Director term limits and other mechanisms of renewal of their board

Enforced by the Ontario Securities Commission, the new amendments will promote a proactive approach through a "comply or explain" model rather than prescribed diversity quotas. The rule changes will come into force on Dec. 31, 2014, in time for the required information to be included in 2015 annual reports.

Supporting more executive women in the workforce is part of the government's economic plan for Ontario. The four-part plan is building Ontario up by investing in people's talents and skills, building new public infrastructure like roads and transit, creating a dynamic, supportive environment where business thrives, and building a secure savings plan so everyone can afford to retire.

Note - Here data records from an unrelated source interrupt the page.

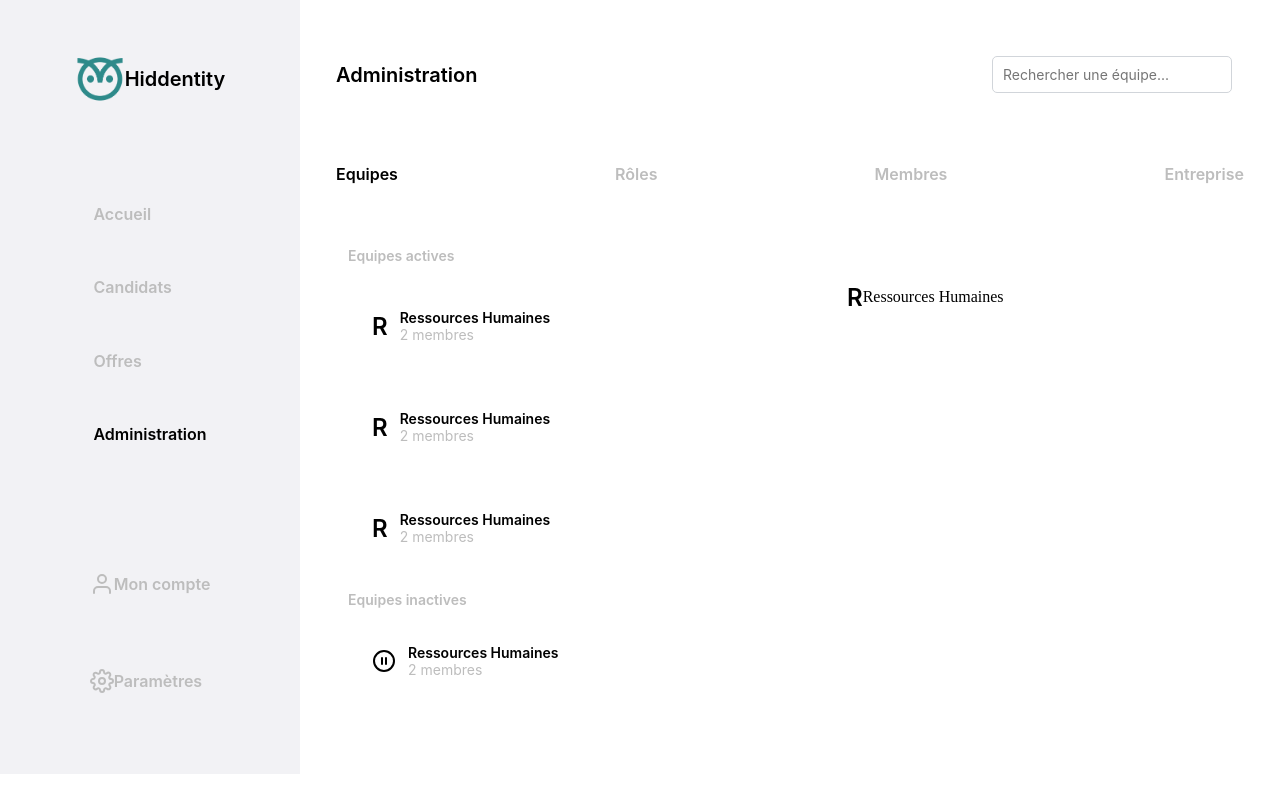
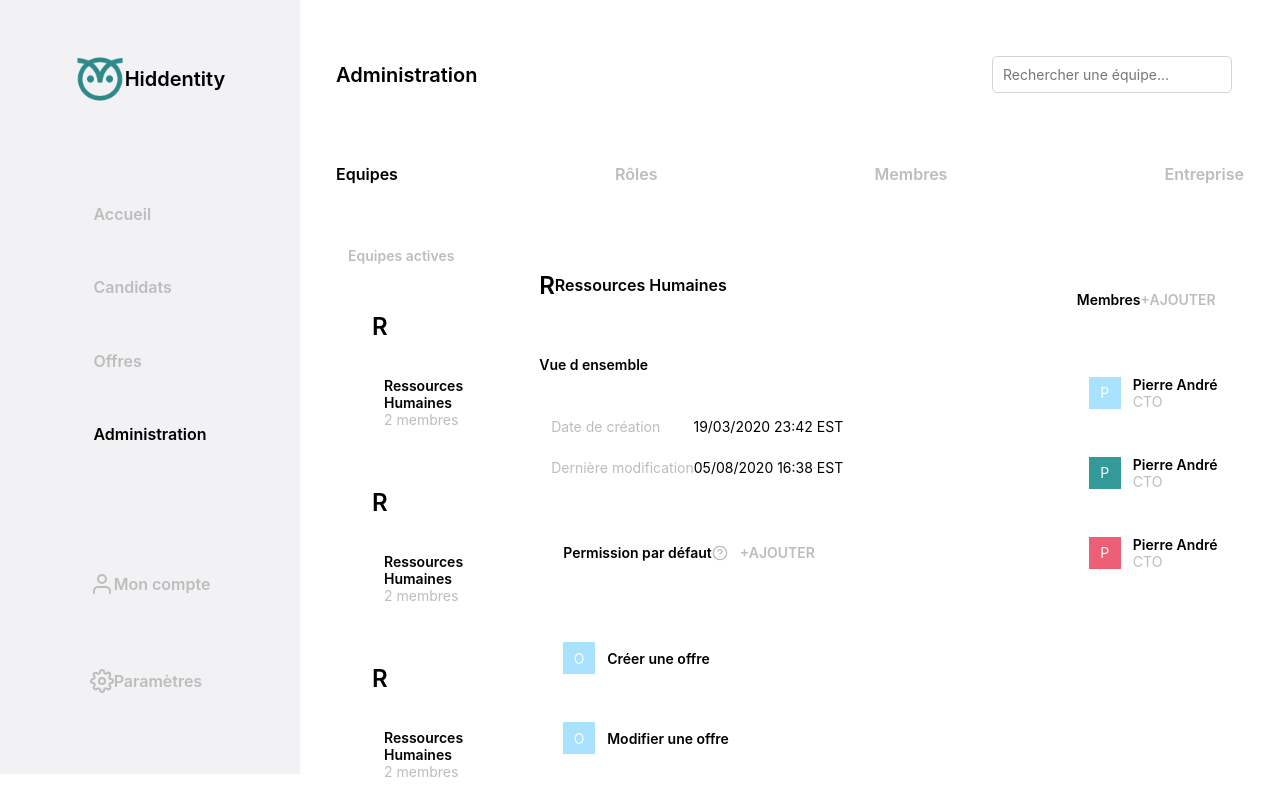
Before and after one commit to hiddentityfr/bird, a Next.js app: page / in a window 1280 px wide. Shown: the top 800 px of the page. Built offline with nearby package versions, Linux system fonts and the light colour scheme; a web font is replaced by a local one.

Commit message:
Made a first version of the administration page

```diff
--- a/components/Personal/left-sidebar.tsx
+++ b/components/Personal/left-sidebar.tsx
@@ -7,7 +7,7 @@ import Link from '../DataDisplay/Link';
 export default function LeftSideBar() {
   return (
     <div className="grey-div-full-space">
-      <Container justify="stretch" align="center">
+      <Container justify="stretch" align="center" flex={1}>
         <Container row justify="center" align="center" gap={7}>
           <img
             src="/images/logo-color.png"
--- a/pages/administration.tsx
+++ b/pages/administration.tsx
@@ -1,11 +1,12 @@
 import React from 'react';
 
-import { PauseCircle } from 'react-feather';
+import { PauseCircle, HelpCircle } from 'react-feather';
 
 import Container from '../components/Layouts/Container';
 import Text from '../components/DataDisplay/Text';
 import TextField from '../components/Inputs/TextField';
 import LeftSideBar from '../components/Personal/left-sidebar';
+import Avatar from '../components/DataDisplay/Avatar';
 
 export default function Administration() {
   return (
@@ -42,7 +43,7 @@ export default function Administration() {
           </Container>
 
           <Container row justify="flex-start" align="flex-start">
-            <Container justify="flex-start" align="flex-start">
+            <Container justify="flex-start" align="flex-start" flex={1}>
               <Text variant="p" color="#bdbdbd">
                 Equipes actives
               </Text>
@@ -90,10 +91,95 @@ export default function Administration() {
                 </Container>
               </Container>
             </Container>
-            <Container justify="flex-start" align="flex-start">
-              <Container row justify="flex-start" align="center">
+
+            <Container justify="flex-start" align="flex-start" flex={3}>
+              <Container row justify="flex-start" align="center" gap={0}>
                 <Text variant="h3">R</Text>
-                <p>Ressources Humaines</p>
+                <Text variant="h5" color="#000">
+                  Ressources Humaines
+                </Text>
+              </Container>
+
+              <Container justify="flex-start" align="stretch" gap={0}>
+                <Text variant="h6">Vue d ensemble</Text>
+                <Container row justify="space-between">
+                  <Text variant="small" color="#bdbdbd">
+                    Date de création
+                  </Text>
+                  <Text variant="small">19/03/2020 23:42 EST</Text>
+                </Container>
+                <Container row justify="space-between">
+                  <Text variant="small" color="#bdbdbd">
+                    Dernière modification
+                  </Text>
+                  <Text variant="small">05/08/2020 16:38 EST</Text>
+                </Container>
+              </Container>
+
+              <Container justify="flex-start" align="flex-start" gap={0}>
+                <Container row justify="space-between" align="center">
+                  <Container row>
+                    <Text variant="h6">Permission par défaut</Text>
+                    <HelpCircle size={16} color="#bdbdbd" />
+                  </Container>
+                  <Text variant="p" color="#bdbdbd">
+                    +AJOUTER
+                  </Text>
+                </Container>
+
+                <Container row justify="flex-start" align="center">
+                  <Avatar backgroundColor="#a8e2ff" username="O" size={32} />
+                  <Text variant="p">Créer une offre</Text>
+                </Container>
+                <Container row justify="flex-start" align="center">
+                  <Avatar backgroundColor="#a8e2ff" username="O" size={32} />
+                  <Text variant="p">Modifier une offre</Text>
+                </Container>
+                <Container row justify="flex-start" align="center">
+                  <Avatar backgroundColor="#ffc9ad" username="E" size={32} />
+                  <Text variant="p">Créer une équipe</Text>
+                </Container>
+                <Container row justify="flex-start" align="center">
+                  <Avatar backgroundColor="#ffc9ad" username="E" size={32} />
+                  <Text variant="p">Modifier une équipe</Text>
+                </Container>
+              </Container>
+            </Container>
+
+            <Container justify="flex-start" align="flex-start" flex={1}>
+              <Container row justify="space-between" align="center">
+                <Text variant="h6">Membres</Text>
+                <Text variant="p" color="#bdbdbd">
+                  +AJOUTER
+                </Text>
+              </Container>
+
+              <Container row>
+                <Avatar backgroundColor="#a8e2ff" username="PA" size={32} />
+                <Container gap={0}>
+                  <Text variant="p">Pierre André</Text>
+                  <Text variant="small" color="#bdbdbd">
+                    CTO
+                  </Text>
+                </Container>
+              </Container>
+              <Container row>
+                <Avatar backgroundColor="#339999" username="PA" size={32} />
+                <Container gap={0}>
+                  <Text variant="p">Pierre André</Text>
+                  <Text variant="small" color="#bdbdbd">
+                    CTO
+                  </Text>
+                </Container>
+              </Container>
+              <Container row>
+                <Avatar backgroundColor="#ed5f74" username="PA" size={32} />
+                <Container gap={0}>
+                  <Text variant="p">Pierre André</Text>
+                  <Text variant="small" color="#bdbdbd">
+                    CTO
+                  </Text>
+                </Container>
               </Container>
             </Container>
           </Container>
```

The amendments are based on input from a public roundtable and Ontario Securities Commission led consultations with subject matter experts and publicly traded companies listed on the TSX.
Of 448 firms that responded to the survey from the Ontario Securities Commission, 57 per cent have no women directors and 53 per cent have women in less than 10 per cent of their executive officer positions.
Almost 90 per cent of the survey respondents do not publicly disclose the proportion of women employees in the whole organization.
Women make up 48 per cent of the workforce yet account for only about 16 per cent of board members of Canada’s FP500 companies.
Studies by Catalyst Canada, Credit Suisse and McKinsey & Company have found that gender diversity in corporate leadership is linked to improved performance on both financial and non-financial measures. Benefits include strong financial performance, heightened innovation and enhanced client insight.


Read the OSC’s report on Disclosure of Corporate Governance Practices
Learn about the Ontario Securities Commission
Read the Business Case for Women on Boards

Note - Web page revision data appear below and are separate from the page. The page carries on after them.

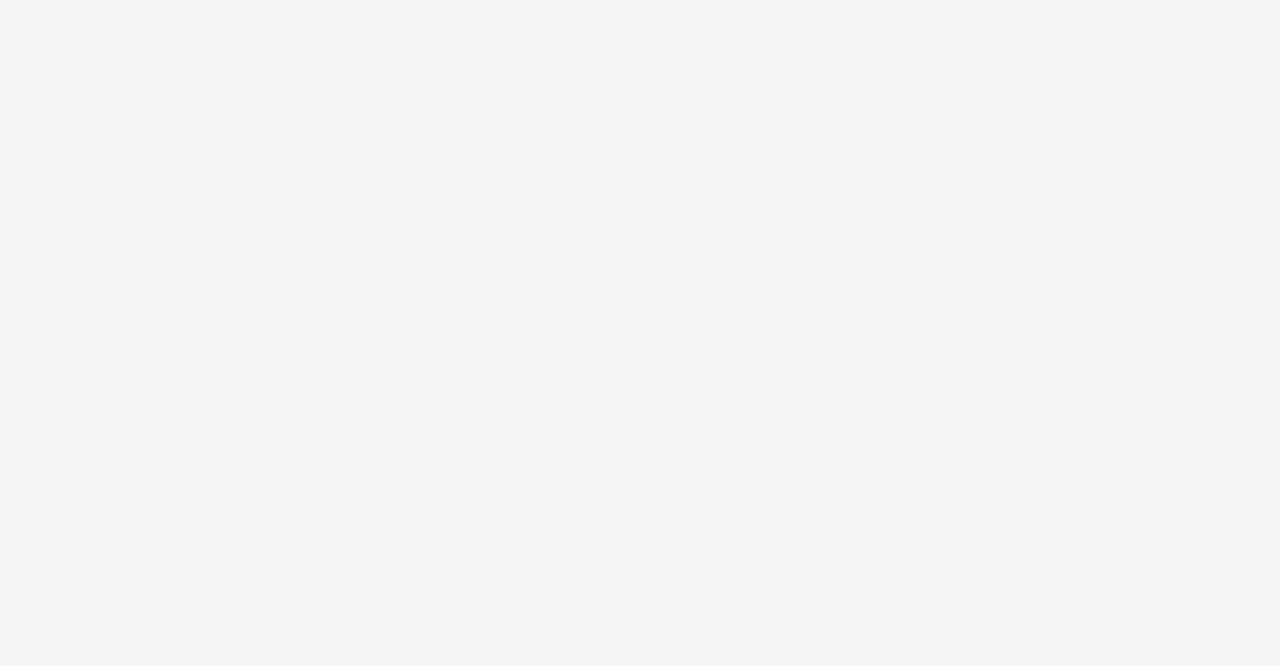
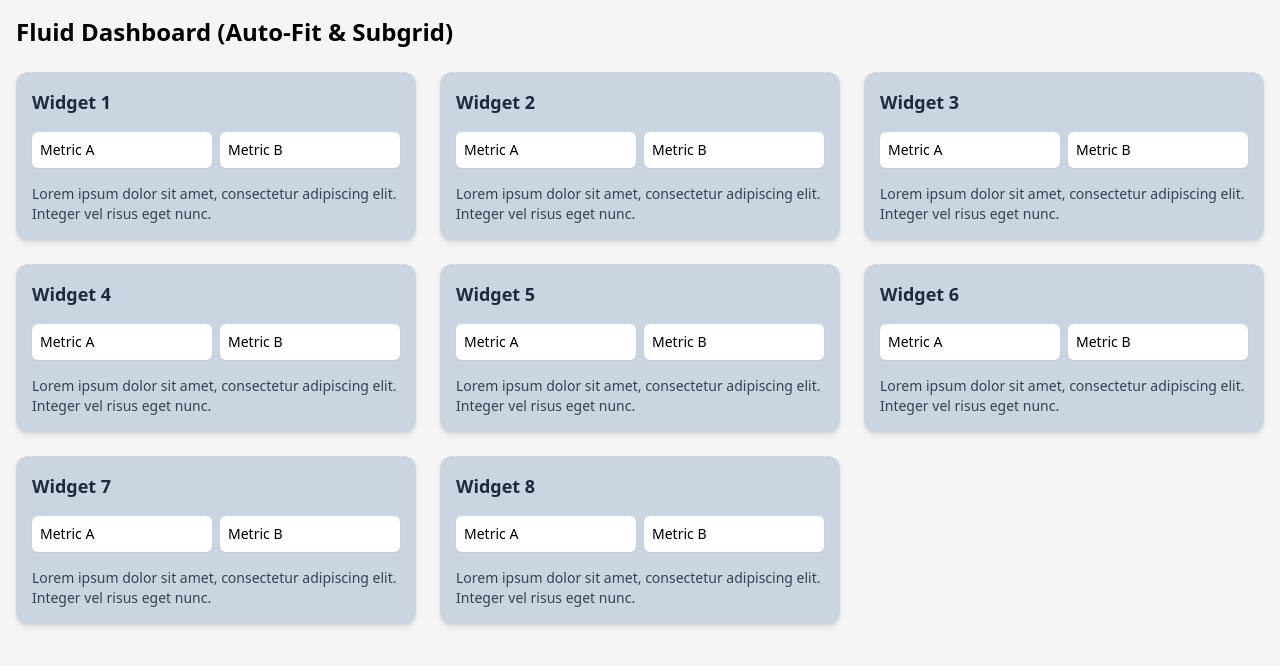
Before and after one commit to vikashdubey-g/grid-system, a React (Vite) app: page /grid-system/day-seven in a window 1280 px wide. Before the commit this address had no page. Shown: the top 666 px of the page. Built offline with nearby package versions, Linux system fonts and the light colour scheme.

Commit message:
feat: day seven completed

```diff
--- a/src/App.jsx
+++ b/src/App.jsx
@@ -9,6 +9,7 @@ import DayFive from './pages/gpt/DayFive'
 import PageOne from './pages/sampleLayouts/PageOne'
 import FrUnit from './pages/FrUnit'
 import DaySix from './pages/gpt/DaySix'
+import DaySeven from './pages/gpt/DaySeven'
 
 function App() {
   return (
@@ -23,6 +24,7 @@ function App() {
           <Route exact path="/day-four" element={<DayFour />} />
           <Route exact path="/day-five" element={<DayFive />} />
           <Route exact path="/day-six" element={<DaySix />} />
+          <Route exact path="/day-seven" element={<DaySeven />} />
           {/* Layouts */}
           <Route exact path="/page-one" element={<PageOne />} />
           {/* FR Unit */}
--- /dev/null
+++ b/src/pages/gpt/DaySeven.jsx
@@ -0,0 +1,43 @@
+import { useId } from 'react'
+
+const DaySeven = () => {
+  const id = useId()
+  return (
+    <div className="p-4">
+      <h1 className="text-base sm:text-lg md:text-xl lg:text-2xl font-bold mb-6">
+        Fluid Dashboard (Auto-Fit & Subgrid)
+      </h1>
+
+      {/* Main Dashboard Grid */}
+      <div className="grid grid-cols-[repeat(auto-fit,minmax(300px,1fr))] gap-6">
+        {Array.from({ length: 8 }).map((_, index) => (
+          <div
+            key={id}
+            className="bg-slate-300 rounded-xl shadow-md p-4 flex flex-col justify-between"
+          >
+            <h2 className="text-lg font-semibold text-slate-800 mb-2">
+              Widget {index + 1}
+            </h2>
+
+            {/* Nested grid (subgrid-like pattern) */}
+            <div className="grid grid-cols-2 gap-2 mt-2">
+              <div className="bg-white rounded-md p-2 shadow-sm text-sm">
+                Metric A
+              </div>
+              <div className="bg-white rounded-md p-2 shadow-sm text-sm">
+                Metric B
+              </div>
+            </div>
+
+            <p className="text-gray-700 text-sm mt-4">
+              Lorem ipsum dolor sit amet, consectetur adipiscing elit. Integer
+              vel risus eget nunc.
+            </p>
+          </div>
+        ))}
+      </div>
+    </div>
+  )
+}
+
+export default DaySeven
```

"Enhancing gender representation on companies’ boards and in senior management teams will not only make corporations more productive, it will also help attract new investment and grow our economy. Greater gender diversity on corporate boards will contribute to a stronger Ontario economy."
— Charles Sousa, Minister of Finance

"Increasing the number of women in corporate leadership is good for the economy and good for business. Helping women reach their full potential by supporting women in leadership is part of this government’s commitment to creating a strong and fair Ontario and is a critical step towards achieving gender equality across all sectors."
— Tracy MacCharles, Minister Responsible for Women’s Issues

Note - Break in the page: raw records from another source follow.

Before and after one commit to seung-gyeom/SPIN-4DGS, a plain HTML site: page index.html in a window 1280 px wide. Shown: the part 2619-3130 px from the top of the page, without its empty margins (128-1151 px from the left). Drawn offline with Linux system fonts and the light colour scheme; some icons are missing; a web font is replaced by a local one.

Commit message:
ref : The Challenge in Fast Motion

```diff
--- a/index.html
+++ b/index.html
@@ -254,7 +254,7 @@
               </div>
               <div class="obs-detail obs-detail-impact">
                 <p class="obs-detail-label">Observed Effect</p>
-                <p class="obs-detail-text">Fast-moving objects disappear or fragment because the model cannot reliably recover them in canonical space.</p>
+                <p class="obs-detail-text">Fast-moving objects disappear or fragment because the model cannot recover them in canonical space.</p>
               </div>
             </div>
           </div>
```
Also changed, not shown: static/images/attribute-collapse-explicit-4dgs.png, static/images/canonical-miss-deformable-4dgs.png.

"We are delighted that these regulations are now law, and we commend the provincial government for helping put the issue on the front burner. These requirements will push more companies to have the conversations they should be having around board and executive committee diversity and, hopefully, their talent development. Businesses need to tap the full pool of smart, talented people to stay competitive and strengthen our country’s economic future."
— Alex Johnston, Executive Director, Catalyst Canada